## PROVIDED RECORDS:
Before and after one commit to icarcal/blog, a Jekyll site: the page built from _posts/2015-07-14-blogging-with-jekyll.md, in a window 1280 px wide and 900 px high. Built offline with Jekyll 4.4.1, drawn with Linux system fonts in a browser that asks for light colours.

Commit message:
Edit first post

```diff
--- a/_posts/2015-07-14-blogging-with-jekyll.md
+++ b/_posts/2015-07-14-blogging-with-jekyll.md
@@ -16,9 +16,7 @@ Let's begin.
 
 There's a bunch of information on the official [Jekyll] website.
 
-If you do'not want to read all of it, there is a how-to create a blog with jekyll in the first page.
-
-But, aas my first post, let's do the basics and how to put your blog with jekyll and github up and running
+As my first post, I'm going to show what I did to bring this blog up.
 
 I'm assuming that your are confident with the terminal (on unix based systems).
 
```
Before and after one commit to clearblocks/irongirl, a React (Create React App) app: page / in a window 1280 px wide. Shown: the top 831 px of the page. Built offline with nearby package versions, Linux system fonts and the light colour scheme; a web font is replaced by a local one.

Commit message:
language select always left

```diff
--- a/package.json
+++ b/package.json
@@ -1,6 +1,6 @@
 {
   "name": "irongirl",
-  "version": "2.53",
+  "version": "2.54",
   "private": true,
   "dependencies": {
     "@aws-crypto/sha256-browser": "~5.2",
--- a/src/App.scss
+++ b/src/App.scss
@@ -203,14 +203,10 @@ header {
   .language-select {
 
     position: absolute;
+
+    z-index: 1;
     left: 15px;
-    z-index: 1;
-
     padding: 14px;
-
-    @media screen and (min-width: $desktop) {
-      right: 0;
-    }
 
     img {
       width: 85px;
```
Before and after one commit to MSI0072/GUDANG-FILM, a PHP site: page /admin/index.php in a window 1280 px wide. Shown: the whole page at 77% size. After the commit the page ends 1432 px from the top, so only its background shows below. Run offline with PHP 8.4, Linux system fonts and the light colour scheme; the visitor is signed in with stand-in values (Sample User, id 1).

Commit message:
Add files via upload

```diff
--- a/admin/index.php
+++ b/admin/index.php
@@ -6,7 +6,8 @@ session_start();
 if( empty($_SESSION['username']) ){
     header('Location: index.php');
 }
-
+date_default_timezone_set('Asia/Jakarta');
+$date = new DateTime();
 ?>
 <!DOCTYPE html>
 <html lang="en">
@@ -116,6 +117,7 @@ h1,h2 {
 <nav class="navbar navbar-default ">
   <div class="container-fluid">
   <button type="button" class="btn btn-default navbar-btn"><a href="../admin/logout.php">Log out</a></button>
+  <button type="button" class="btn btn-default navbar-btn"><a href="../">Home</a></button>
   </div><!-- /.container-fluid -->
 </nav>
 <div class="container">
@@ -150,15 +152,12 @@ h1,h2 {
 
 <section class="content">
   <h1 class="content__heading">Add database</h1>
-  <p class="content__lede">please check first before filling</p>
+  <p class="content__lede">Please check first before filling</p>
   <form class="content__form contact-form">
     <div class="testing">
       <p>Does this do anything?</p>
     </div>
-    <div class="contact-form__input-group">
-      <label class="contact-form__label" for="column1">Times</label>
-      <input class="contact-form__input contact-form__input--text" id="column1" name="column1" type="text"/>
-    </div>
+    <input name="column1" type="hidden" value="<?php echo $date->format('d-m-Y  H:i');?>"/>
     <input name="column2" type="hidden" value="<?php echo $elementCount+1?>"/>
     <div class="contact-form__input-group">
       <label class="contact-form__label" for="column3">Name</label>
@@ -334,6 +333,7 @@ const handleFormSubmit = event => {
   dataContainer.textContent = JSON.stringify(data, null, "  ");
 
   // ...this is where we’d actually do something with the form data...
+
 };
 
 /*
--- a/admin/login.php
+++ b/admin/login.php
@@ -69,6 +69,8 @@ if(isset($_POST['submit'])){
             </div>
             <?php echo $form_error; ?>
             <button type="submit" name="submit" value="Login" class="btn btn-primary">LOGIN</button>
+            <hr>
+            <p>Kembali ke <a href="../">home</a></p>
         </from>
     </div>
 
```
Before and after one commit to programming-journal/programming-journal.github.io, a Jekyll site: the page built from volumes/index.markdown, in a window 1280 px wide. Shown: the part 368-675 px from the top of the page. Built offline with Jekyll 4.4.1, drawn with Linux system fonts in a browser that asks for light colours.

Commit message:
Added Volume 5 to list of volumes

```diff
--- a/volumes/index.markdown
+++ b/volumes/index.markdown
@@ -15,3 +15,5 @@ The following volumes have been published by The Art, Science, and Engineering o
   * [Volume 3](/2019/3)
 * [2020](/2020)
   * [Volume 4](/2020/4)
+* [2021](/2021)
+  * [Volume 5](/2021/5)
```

## YOUR INSTRUCTIONS:
Give back the complete material verbatim.

## SOLUTION:
Before and after one commit to icarcal/blog, a Jekyll site: the page built from _posts/2015-07-14-blogging-with-jekyll.md, in a window 1280 px wide and 900 px high. Built offline with Jekyll 4.4.1, drawn with Linux system fonts in a browser that asks for light colours.

Commit message:
Edit first post

```diff
--- a/_posts/2015-07-14-blogging-with-jekyll.md
+++ b/_posts/2015-07-14-blogging-with-jekyll.md
@@ -16,9 +16,7 @@ Let's begin.
 
 There's a bunch of information on the official [Jekyll] website.
 
-If you do'not want to read all of it, there is a how-to create a blog with jekyll in the first page.
-
-But, aas my first post, let's do the basics and how to put your blog with jekyll and github up and running
+As my first post, I'm going to show what I did to bring this blog up.
 
 I'm assuming that your are confident with the terminal (on unix based systems).
 
```
Before and after one commit to clearblocks/irongirl, a React (Create React App) app: page / in a window 1280 px wide. Shown: the top 831 px of the page. Built offline with nearby package versions, Linux system fonts and the light colour scheme; a web font is replaced by a local one.

Commit message:
language select always left

```diff
--- a/package.json
+++ b/package.json
@@ -1,6 +1,6 @@
 {
   "name": "irongirl",
-  "version": "2.53",
+  "version": "2.54",
   "private": true,
   "dependencies": {
     "@aws-crypto/sha256-browser": "~5.2",
--- a/src/App.scss
+++ b/src/App.scss
@@ -203,14 +203,10 @@ header {
   .language-select {
 
     position: absolute;
+
+    z-index: 1;
     left: 15px;
-    z-index: 1;
-
     padding: 14px;
-
-    @media screen and (min-width: $desktop) {
-      right: 0;
-    }
 
     img {
       width: 85px;
```
Before and after one commit to MSI0072/GUDANG-FILM, a PHP site: page /admin/index.php in a window 1280 px wide. Shown: the whole page at 77% size. After the commit the page ends 1432 px from the top, so only its background shows below. Run offline with PHP 8.4, Linux system fonts and the light colour scheme; the visitor is signed in with stand-in values (Sample User, id 1).

Commit message:
Add files via upload

```diff
--- a/admin/index.php
+++ b/admin/index.php
@@ -6,7 +6,8 @@ session_start();
 if( empty($_SESSION['username']) ){
     header('Location: index.php');
 }
-
+date_default_timezone_set('Asia/Jakarta');
+$date = new DateTime();
 ?>
 <!DOCTYPE html>
 <html lang="en">
@@ -116,6 +117,7 @@ h1,h2 {
 <nav class="navbar navbar-default ">
   <div class="container-fluid">
   <button type="button" class="btn btn-default navbar-btn"><a href="../admin/logout.php">Log out</a></button>
+  <button type="button" class="btn btn-default navbar-btn"><a href="../">Home</a></button>
   </div><!-- /.container-fluid -->
 </nav>
 <div class="container">
@@ -150,15 +152,12 @@ h1,h2 {
 
 <section class="content">
   <h1 class="content__heading">Add database</h1>
-  <p class="content__lede">please check first before filling</p>
+  <p class="content__lede">Please check first before filling</p>
   <form class="content__form contact-form">
     <div class="testing">
       <p>Does this do anything?</p>
     </div>
-    <div class="contact-form__input-group">
-      <label class="contact-form__label" for="column1">Times</label>
-      <input class="contact-form__input contact-form__input--text" id="column1" name="column1" type="text"/>
-    </div>
+    <input name="column1" type="hidden" value="<?php echo $date->format('d-m-Y  H:i');?>"/>
     <input name="column2" type="hidden" value="<?php echo $elementCount+1?>"/>
     <div class="contact-form__input-group">
       <label class="contact-form__label" for="column3">Name</label>
@@ -334,6 +333,7 @@ const handleFormSubmit = event => {
   dataContainer.textContent = JSON.stringify(data, null, "  ");
 
   // ...this is where we’d actually do something with the form data...
+
 };
 
 /*
--- a/admin/login.php
+++ b/admin/login.php
@@ -69,6 +69,8 @@ if(isset($_POST['submit'])){
             </div>
             <?php echo $form_error; ?>
             <button type="submit" name="submit" value="Login" class="btn btn-primary">LOGIN</button>
+            <hr>
+            <p>Kembali ke <a href="../">home</a></p>
         </from>
     </div>
 
```
Before and after one commit to programming-journal/programming-journal.github.io, a Jekyll site: the page built from volumes/index.markdown, in a window 1280 px wide. Shown: the part 368-675 px from the top of the page. Built offline with Jekyll 4.4.1, drawn with Linux system fonts in a browser that asks for light colours.

Commit message:
Added Volume 5 to list of volumes

```diff
--- a/volumes/index.markdown
+++ b/volumes/index.markdown
@@ -15,3 +15,5 @@ The following volumes have been published by The Art, Science, and Engineering o
   * [Volume 3](/2019/3)
 * [2020](/2020)
   * [Volume 4](/2020/4)
+* [2021](/2021)
+  * [Volume 5](/2021/5)
```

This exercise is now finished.